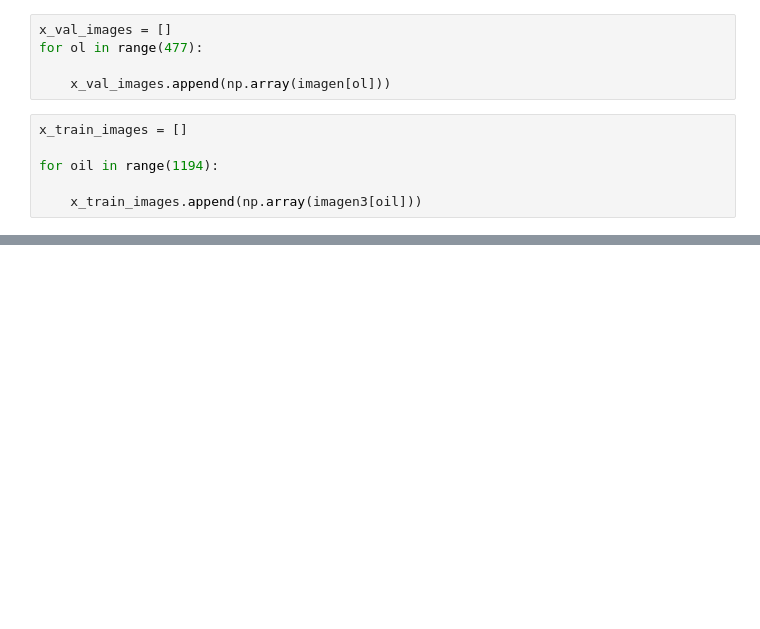
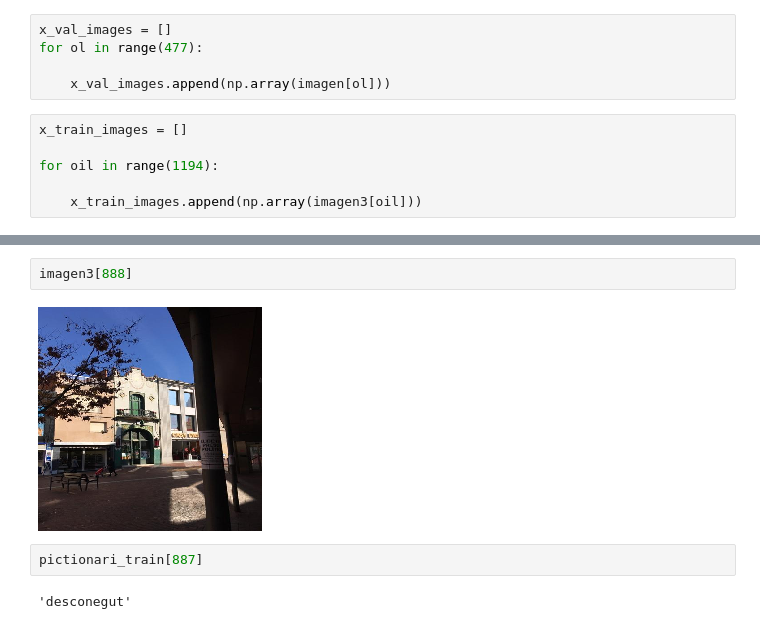
Before and after one commit to gdsa-upc/2018-Equip5, a Jupyter notebook: cerca_pickle_1.ipynb, the cells around one changed output, grey strips where cells are left out. Drawn from its saved outputs; the diff is of its cells as text; blank space fills up the shorter version.

```diff
--- a/cerca_pickle_1.ipynb
+++ b/cerca_pickle_1.ipynb
@@ -81,0 +211,8 @@ plt.show()
+# %%
+imagen3[888]
+# %% [output]
+[figure, added]
+# %%
+pictionari_train[887]
+# %% [output]
+'desconegut'
```
Also changed, not shown: parts of 45 cells of this notebook, 2 other files.
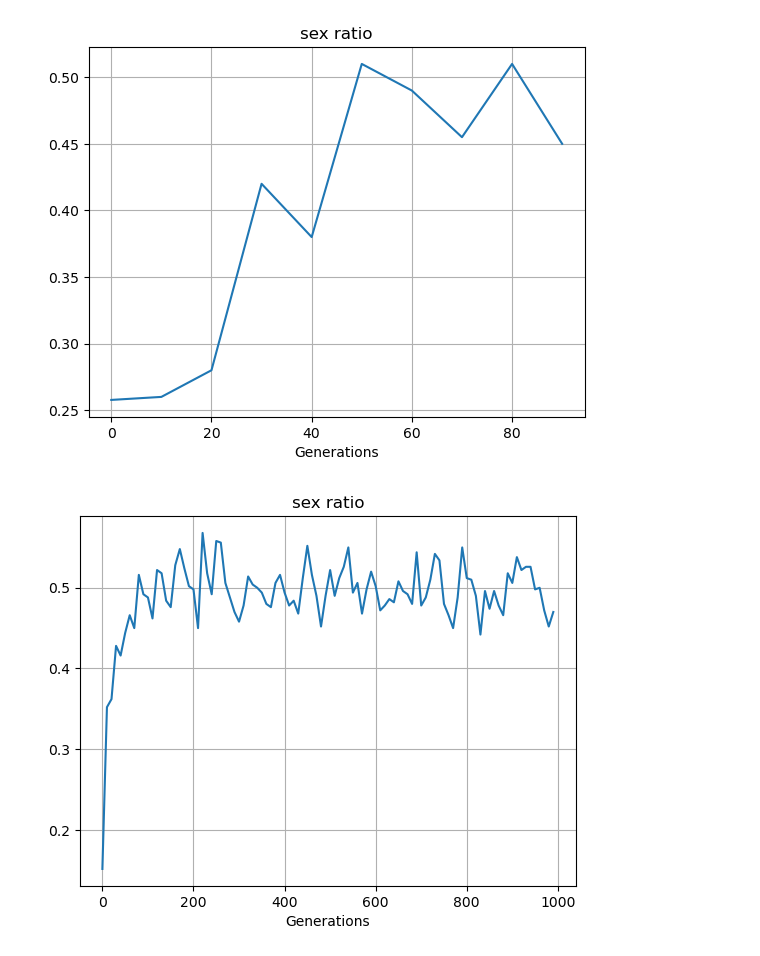
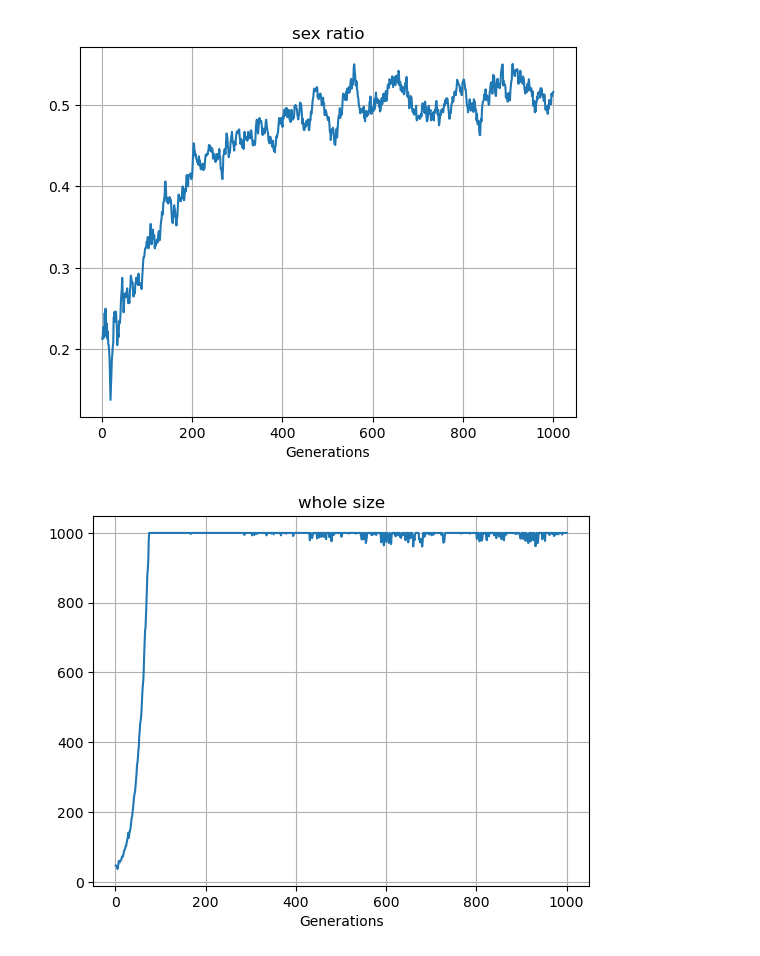
Before and after one commit to hidakakubo/first, a Jupyter notebook: abm_of_sexratio.ipynb, the cells around one changed output. Saved outputs shown, nothing was run; the diff lists cells and outputs as text; code cells hidden in the pictures.

```diff
--- a/abm_of_sexratio.ipynb
+++ b/abm_of_sexratio.ipynb
@@ -105,36 +111,35 @@ class Simulation():
 # %%
 # main処理
 def main(x, firstsize, limit, iteration):
-    t = []
-    summarize = []
+    t = list(range(1, (iteration + 1)))
+    whole_size = []
+    sexratio = []
     simulation = Simulation(x, firstsize, limit)
-
-    for i in range(int(iteration/10)):
-        a = 0
-        t.append(a+(i*10))
 
     for i in tqdm(range(iteration)):
         simulation.run_one_episode()
 
-        if i in t:
-            male_size = []
-            for j in range(len(simulation.population)):
-                if simulation.population[j].sex == 'm':
-                    male_size.append(simulation.population[j])
-            summarize.append(len(male_size)/len(simulation.population))
+        male_size = 0
+        for focal in simulation.population:
+            if focal.sex == 'm':
+                male_size += 1
+        whole_size.append(len(simulation.population))
+        sexratio.append(male_size / len(simulation.population))
 
-
-    plt.plot(t, summarize)
+    plt.figure()
+    plt.plot(t, sexratio)
     plt.title('sex ratio')
     plt.xlabel('Generations')
     plt.grid(True)
+
+    plt.figure()
+    plt.plot(t, whole_size)
+    plt.title('whole size')
+    plt.xlabel('Generations')
+    plt.grid(True)
 # %%
 # 初期性比0.2、初期集団サイズ50、最大集団サイズ200、ループ回数100
-main(0.2, 50, 200, 100)
+main(0.2, 50, 1000, 1000)
 # %% [output]
-[figure, old version]
+[figure, new version]
+[figure, added]
-# %%
-# 初期性比0.2、初期集団サイズ50、最大集団サイズ500、ループ回数1000
-main(0.2, 50, 500, 1000)
-# %% [output]
-[figure, removed]
```
Also changed, not shown: parts of 2 cells of this notebook.
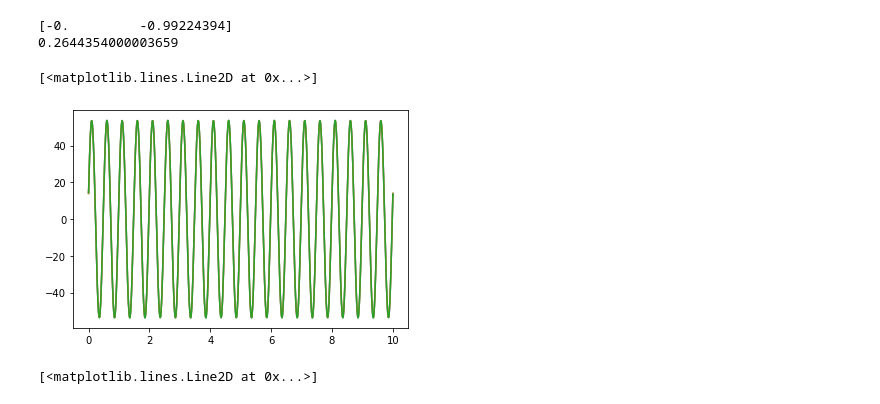
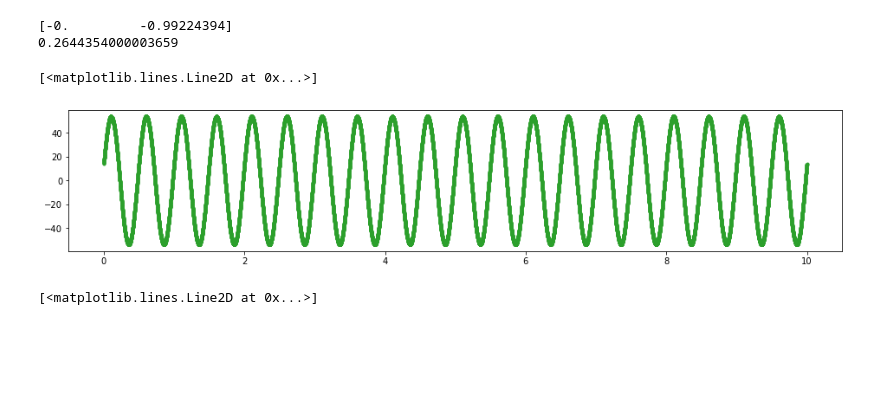
Before and after one commit to nprav/autoRS, a Jupyter notebook: experiment/Unit Testing for RS Generation Functions.ipynb, the cells around one changed output. Drawn from its saved outputs; the diff is of its cells as text; code cells hidden in the pictures; blank space fills up the shorter version.

```diff
--- a/experiment/Unit Testing for RS Generation Functions.ipynb
+++ b/experiment/Unit Testing for RS Generation Functions.ipynb
@@ -245,10 +245,10 @@ The theoretical solution for a base-excited spring-mass-damper system is present
 
 ### Theoretical Example
 # %%
-fn = 1
+fn = 1.15
 wn = fn*2*np.pi
 
-f = 2
+f = 1
 w = f*2*np.pi
 
 w_rat = w/wn
@@ -466,12 +473,13 @@ res_x = res['y'][0, :]
 res_v = res['y'][1, :]
 res_a = np.gradient(res_v, t) + a_y
 # %%
+plt.figure(figsize=(16, 3))
 plt.plot(t, a_x)
-plt.plot(t, a_step)
-plt.plot(t, res_a)
+plt.plot(t, a_step, '-')
+plt.plot(t, res_a, '-')
 # %% [output]
 [<matplotlib.lines.Line2D at 0x...>]
-[figure, old version]
+[figure, new version]
 # %%
 plt.plot(t, x-y)
 plt.plot(t, x_step)
```
Also changed, not shown: parts of 11 cells of this notebook, 8 other files.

◆ DIRECTIONS FOR THIS TASK ◆
If a line in the records above includes the string "range", copy it.

◆ RESPONSE BOX ◆
+    t = list(range(1, (iteration + 1)))
-    for i in range(int(iteration/10)):
     for i in tqdm(range(iteration)):
-            for j in range(len(simulation.population)):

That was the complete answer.